Not sure what a carb is? Here’s the basic definition:

Carbohydrates are the sugars and starches found in grains, fruits, vegetables, and dairy products. This includes all sugary foods like sweets, fruit, and sugar itself, along with grains and starchy foods (pasta, potatoes, rice) that break down to glucose in your body.

Carbohydrates are ALL the foods either made up primarily of sugar or those that convert to sugar in your system, including starches like potatoes, bread, and pasta. Things like candy and muffins are obvious carbohydrates, but many are not so obvious.

Keep in mind

  • Most carbs have the same effect on your body, whether they’re in the form of a candy bar or a baked potato. (See tip 2 for exceptions.)
  •  “Sugar-free” is not carb-free. Don’t let marketing labels fool you into believing that some carbs don’t count.
  • Fiber does the trick. High fiber content in a food (more than five grams per serving) can reduce the impact of the carbohydrate of that food on your blood glucose.

As a person with diabetes, it’s critical for you to be aware of the carbohydrate content of your food because limiting carbohydrates is an important tool for regulating both your daily blood glucose levels and your A1c over time.

Other Tips in This Series:

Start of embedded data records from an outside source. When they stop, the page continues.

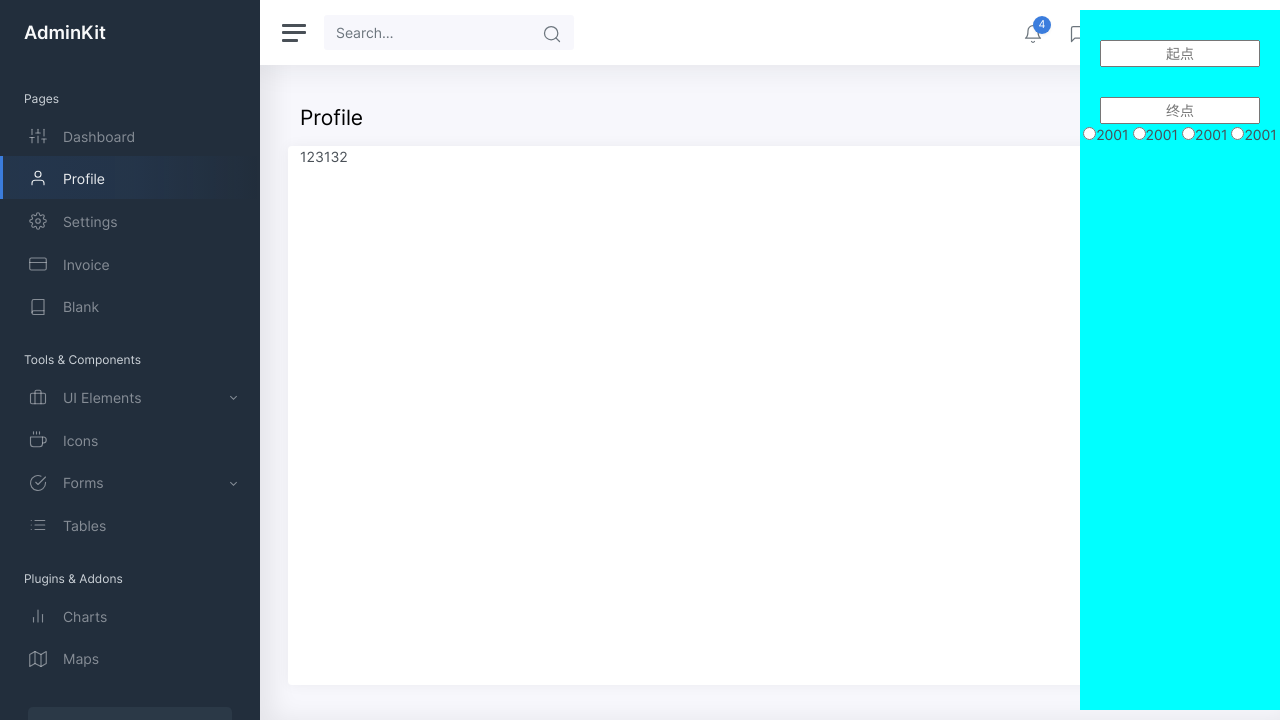
Repository: yuwei0922/WHURS-WGIS
Page: final_project/pages-profile.html
These files come from the project's save history. The page is drawn as it stood at one moment and after the next save; the edit follows.
The browser window is 1280 px wide. The pictures show the whole page.

Above is the page before, as saved 2022-12-21 20:58:35.
Not found: final_project/js/vendor.js

### final_project/pages-profile.html
<!DOCTYPE html>
<html lang="en">

<head>
	<meta charset="utf-8">
	<meta http-equiv="X-UA-Compatible" content="IE=edge">
	<meta name="viewport" content="width=device-width, initial-scale=1, shrink-to-fit=no">
	<meta name="description" content="Responsive Web UI Kit &amp; Dashboard Template based on Bootstrap">
	<meta name="author" content="AdminKit">
	<meta name="keywords" content="adminkit, bootstrap, web ui kit, dashboard template, admin template">
	<link rel="shortcut icon" href="img/icons/icon-48x48.png" />
	<title>Profile</title>
	<link href="css/app.css" rel="stylesheet">
	<link rel="stylesheet" href="css/content.css">
</head>

<body>
	<div class="wrapper" style="position: relative;">
		<nav id="sidebar" class="sidebar">
			<div class="sidebar-content js-simplebar">
				<a class="sidebar-brand" href="index.html">
          <span class="align-middle">AdminKit</span>
        </a>

				<ul class="sidebar-nav">
					<li class="sidebar-header">
						Pages
					</li>

					<li class="sidebar-item">
						<a class="sidebar-link" href="index.html">
              <i class="align-middle" data-feather="sliders"></i> <span class="align-middle">Dashboard</span>
            </a>
					</li>

					<li class="sidebar-item active">
						<a class="sidebar-link" href="pages-profile.html">
              <i class="align-middle" data-feather="user"></i> <span class="align-middle">Profile</span>
            </a>
					</li>

					<li class="sidebar-item">
						<a class="sidebar-link" href="pages-settings.html">
              <i class="align-middle" data-feather="settings"></i> <span class="align-middle">Settings</span>
            </a>
					</li>

					<li class="sidebar-item">
						<a class="sidebar-link" href="pages-invoice.html">
              <i class="align-middle" data-feather="credit-card"></i> <span class="align-middle">Invoice</span>
            </a>
					</li>

					<li class="sidebar-item">
						<a class="sidebar-link" href="pages-blank.html">
              <i class="align-middle" data-feather="book"></i> <span class="align-middle">Blank</span>
            </a>
					</li>

					<li class="sidebar-header">
						Tools & Components
					</li>
					<li class="sidebar-item">
						<a href="#ui" data-toggle="collapse" class="sidebar-link collapsed">
              <i class="align-middle" data-feather="briefcase"></i> <span class="align-middle">UI Elements</span>
            </a>
						<ul id="ui" class="sidebar-dropdown list-unstyled collapse " data-parent="#sidebar">
							<li class="sidebar-item"><a class="sidebar-link" href="ui-alerts.html">Alerts</a></li>
							<li class="sidebar-item"><a class="sidebar-link" href="ui-buttons.html">Buttons</a></li>
							<li class="sidebar-item"><a class="sidebar-link" href="ui-cards.html">Cards</a></li>
							<li class="sidebar-item"><a class="sidebar-link" href="ui-general.html">General</a></li>
							<li class="sidebar-item"><a class="sidebar-link" href="ui-grid.html">Grid</a></li>
							<li class="sidebar-item"><a class="sidebar-link" href="ui-modals.html">Modals</a></li>
							<li class="sidebar-item"><a class="sidebar-link" href="ui-typography.html">Typography</a></li>
						</ul>
					</li>

					<li class="sidebar-item">
						<a class="sidebar-link" href="icons-feather.html">
              <i class="align-middle" data-feather="coffee"></i> <span class="align-middle">Icons</span>
            </a>
					</li>

					<li class="sidebar-item">
						<a href="#forms" data-toggle="collapse" class="sidebar-link collapsed">
              <i class="align-middle" data-feather="check-circle"></i> <span class="align-middle">Forms</span>
            </a>
						<ul id="forms" class="sidebar-dropdown list-unstyled collapse " data-parent="#sidebar">
							<li class="sidebar-item"><a class="sidebar-link" href="forms-layouts.html">Form Layouts</a></li>
							<li class="sidebar-item"><a class="sidebar-link" href="forms-basic-inputs.html">Basic Inputs</a></li>
						</ul>
					</li>

					<li class="sidebar-item">
						<a class="sidebar-link" href="tables-bootstrap.html">
              <i class="align-middle" data-feather="list"></i> <span class="align-middle">Tables</span>
            </a>
					</li>

					<li class="sidebar-header">
						Plugins & Addons
					</li>

					<li class="sidebar-item">
						<a class="sidebar-link" href="charts-chartjs.html">
              <i class="align-middle" data-feather="bar-chart-2"></i> <span class="align-middle">Charts</span>
            </a>
					</li>

					<li class="sidebar-item">
						<a class="sidebar-link" href="maps-google.html">
              <i class="align-middle" data-feather="map"></i> <span class="align-middle">Maps</span>
            </a>
					</li>
				</ul>

				<div class="sidebar-cta">
					<div class="sidebar-cta-content">
						<strong class="d-inline-block mb-2">Upgrade to Pro</strong>
						<div class="mb-3 text-sm">
							Are you looking for more components?
						</div>
						<a href="#" target="_blank" class="btn btn-outline-primary btn-block">Upgrade</a>
					</div>
				</div>
			</div>
		</nav>
		<div class="main">
			<nav class="navbar navbar-expand navbar-light navbar-bg">
				<a class="sidebar-toggle d-flex">
          <i class="hamburger align-self-center"></i>
        </a>

				<form class="form-inline d-none d-sm-inline-block">
					<div class="input-group input-group-navbar">
						<input type="text" class="form-control" placeholder="Search…" aria-label="Search">
						<div class="input-group-append">
							<button class="btn" type="button">
                <i class="align-middle" data-feather="search"></i>
              </button>
						</div>
					</div>
				</form>

				<div class="navbar-collapse collapse">
					<ul class="navbar-nav navbar-align">
						<li class="nav-item dropdown">
							<a class="nav-icon dropdown-toggle" href="#" id="alertsDropdown" data-toggle="dropdown">
								<div class="position-relative">
									<i class="align-middle" data-feather="bell"></i>
									<span class="indicator">4</span>
								</div>
							</a>
							<div class="dropdown-menu dropdown-menu-lg dropdown-menu-right py-0" aria-labelledby="alertsDropdown">
								<div class="dropdown-menu-header">
									4 New Notifications
								</div>
								<div class="list-group">
									<a href="#" class="list-group-item">
										<div class="row no-gutters align-items-center">
											<div class="col-2">
												<i class="text-danger" data-feather="alert-circle"></i>
											</div>
											<div class="col-10">
												<div class="text-dark">Update completed</div>
												<div class="text-muted small mt-1">Restart server 12 to complete the update.</div>
												<div class="text-muted small mt-1">30m ago</div>
											</div>
										</div>
									</a>
									<a href="#" class="list-group-item">
										<div class="row no-gutters align-items-center">
											<div class="col-2">
												<i class="text-warning" data-feather="bell"></i>
											</div>
											<div class="col-10">
												<div class="text-dark">Lorem ipsum</div>
												<div class="text-muted small mt-1">Aliquam ex eros, imperdiet vulputate hendrerit et.</div>
												<div class="text-muted small mt-1">2h ago</div>
											</div>
										</div>
									</a>
									<a href="#" class="list-group-item">
										<div class="row no-gutters align-items-center">
											<div class="col-2">
												<i class="text-primary" data-feather="home"></i>
											</div>
											<div class="col-10">
												<div class="text-dark">Login from 192.186.1.8</div>
												<div class="text-muted small mt-1">5h ago</div>
											</div>
										</div>
									</a>
									<a href="#" class="list-group-item">
										<div class="row no-gutters align-items-center">
											<div class="col-2">
												<i class="text-success" data-feather="user-plus"></i>
											</div>
											<div class="col-10">
												<div class="text-dark">New connection</div>
												<div class="text-muted small mt-1">Christina accepted your request.</div>
												<div class="text-muted small mt-1">14h ago</div>
											</div>
										</div>
									</a>
								</div>
								<div class="dropdown-menu-footer">
									<a href="#" class="text-muted">Show all notifications</a>
								</div>
							</div>
						</li>
						<li class="nav-item dropdown">
							<a class="nav-icon dropdown-toggle" href="#" id="messagesDropdown" data-toggle="dropdown">
								<div class="position-relative">
									<i class="align-middle" data-feather="message-square"></i>
								</div>
							</a>
							<div class="dropdown-menu dropdown-menu-lg dropdown-menu-right py-0" aria-labelledby="messagesDropdown">
								<div class="dropdown-menu-header">
									<div class="position-relative">
										4 New Messages
									</div>
								</div>
								<div class="list-group">
									<a href="#" class="list-group-item">
										<div class="row no-gutters align-items-center">
											<div class="col-2">
												<img src="img/avatars/avatar-5.jpg" class="avatar img-fluid rounded-circle" alt="Vanessa Tucker">
											</div>
											<div class="col-10 pl-2">
												<div class="text-dark">Vanessa Tucker</div>
												<div class="text-muted small mt-1">Nam pretium turpis et arcu. Duis arcu tortor.</div>
												<div class="text-muted small mt-1">15m ago</div>
											</div>
										</div>
									</a>
									<a href="#" class="list-group-item">
										<div class="row no-gutters align-items-center">
											<div class="col-2">
												<img src="img/avatars/avatar-2.jpg" class="avatar img-fluid rounded-circle" alt="William Harris">
											</div>
											<div class="col-10 pl-2">
												<div class="text-dark">William Harris</div>
												<div class="text-muted small mt-1">Curabitur ligula sapien euismod vitae.</div>
												<div class="text-muted small mt-1">2h ago</div>
											</div>
										</div>
									</a>
									<a href="#" class="list-group-item">
										<div class="row no-gutters align-items-center">
											<div class="col-2">
												<img src="img/avatars/avatar-4.jpg" class="avatar img-fluid rounded-circle" alt="Christina Mason">
											</div>
											<div class="col-10 pl-2">
												<div class="text-dark">Christina Mason</div>
												<div class="text-muted small mt-1">Pellentesque auctor neque nec urna.</div>
												<div class="text-muted small mt-1">4h ago</div>
											</div>
										</div>
									</a>
									<a href="#" class="list-group-item">
										<div class="row no-gutters align-items-center">
											<div class="col-2">
												<img src="img/avatars/avatar-3.jpg" class="avatar img-fluid rounded-circle" alt="Sharon Lessman">
											</div>
											<div class="col-10 pl-2">
												<div class="text-dark">Sharon Lessman</div>
												<div class="text-muted small mt-1">Aenean tellus metus, bibendum sed, posuere ac, mattis non.</div>
												<div class="text-muted small mt-1">5h ago</div>
											</div>
										</div>
									</a>
								</div>
								<div class="dropdown-menu-footer">
									<a href="#" class="text-muted">Show all messages</a>
								</div>
							</div>
						</li>
						<li class="nav-item dropdown">
							<a class="nav-icon dropdown-toggle d-inline-block d-sm-none" href="#" data-toggle="dropdown">
                <i class="align-middle" data-feather="settings"></i>
              </a>

							<a class="nav-link dropdown-toggle d-none d-sm-inline-block" href="#" data-toggle="dropdown">
                <img src="img/avatars/avatar.jpg" class="avatar img-fluid rounded mr-1" alt="Charles Hall" /> <span class="text-dark">Charles Hall</span>
              </a>
							<div class="dropdown-menu dropdown-menu-right">
								<a class="dropdown-item" href="pages-profile.html"><i class="align-middle mr-1" data-feather="user"></i> Profile</a>
								<a class="dropdown-item" href="#"><i class="align-middle mr-1" data-feather="pie-chart"></i> Analytics</a>
								<div class="dropdown-divider"></div>
								<a class="dropdown-item" href="pages-settings.html"><i class="align-middle mr-1" data-feather="settings"></i> Settings & Privacy</a>
								<a class="dropdown-item" href="#"><i class="align-middle mr-1" data-feather="help-circle"></i> Help Center</a>
								<div class="dropdown-divider"></div>
								<a class="dropdown-item" href="#">Log out</a>
							</div>
						</li>
					</ul>
				</div>
			</nav>
			<main class="content">
				<div class="container-fluid p-0 map-background">
					<h1 class="h3 mb-3">Profile</h1>
					<div class="row map-background">
						<div class="card col-12 mapcontent">123132</div>
					</div>
				</div>
			</main>
		</div>
	<div class="select-contronller">
		<form action="">
		<input type="text" placeholder="起点" name="ori" class="input-ori">
		<input type="text" placeholder="终点" name="des" class="input-des">
		<br>
		<input type="radio" name="year" id="year" value="2001">2001
		<input type="radio" name="year" id="year" value="2001">2001
		<input type="radio" name="year" id="year" value="2001">2001
		<input type="radio" name="year" id="year" value="2001">2001
		</form>
	</div>
	</div>
	<script src="js/vendor.js"></script>
	<script src="js/app.js"></script>
</body>

</html>

### final_project/css/content.css
.map-background{
    height:100%;
}

.mapcontent{
    height: 90%;
}

.select-contronller{
    position: absolute;
    height: 700px;
    top: 50%;
    right: 0;
    transform: translateY(-50%);
    background-color:aqua ;
    text-align: center;
    width: 200px;
}

.input-ori{
    margin-top: 30px;
    width: 80%;
    text-align: center;
}

.input-des{
    margin-top: 30px;
    width: 80%;
    text-align: center;
}

Loaded but not shown: final_project/css/app.css (library); final_project/js/app.js (library)

After the next save:
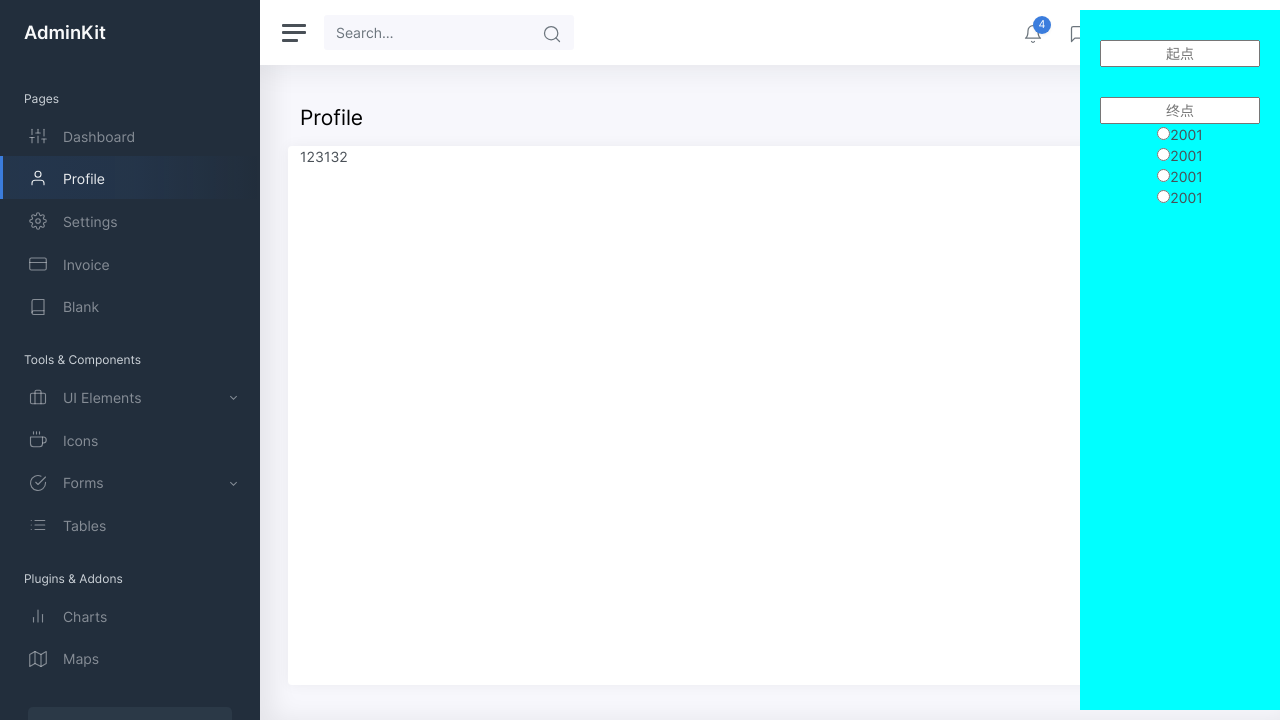
Saved 25 s later.
--- a/final_project/pages-profile.html
+++ b/final_project/pages-profile.html
@@ -312,8 +312,11 @@
 		<input type="text" placeholder="终点" name="des" class="input-des">
 		<br>
 		<input type="radio" name="year" id="year" value="2001">2001
+		<br>
 		<input type="radio" name="year" id="year" value="2001">2001
+		<br>
 		<input type="radio" name="year" id="year" value="2001">2001
+		<br>
 		<input type="radio" name="year" id="year" value="2001">2001
 		</form>
 	</div>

Tip 2: There Really ARE Good and Bad Carbs
Tip 3: How to Avoid Carb Overload
Tip 4: How to Learn and Practice Carb-Counting
Tip 5: What a Nutritionist Can Do for You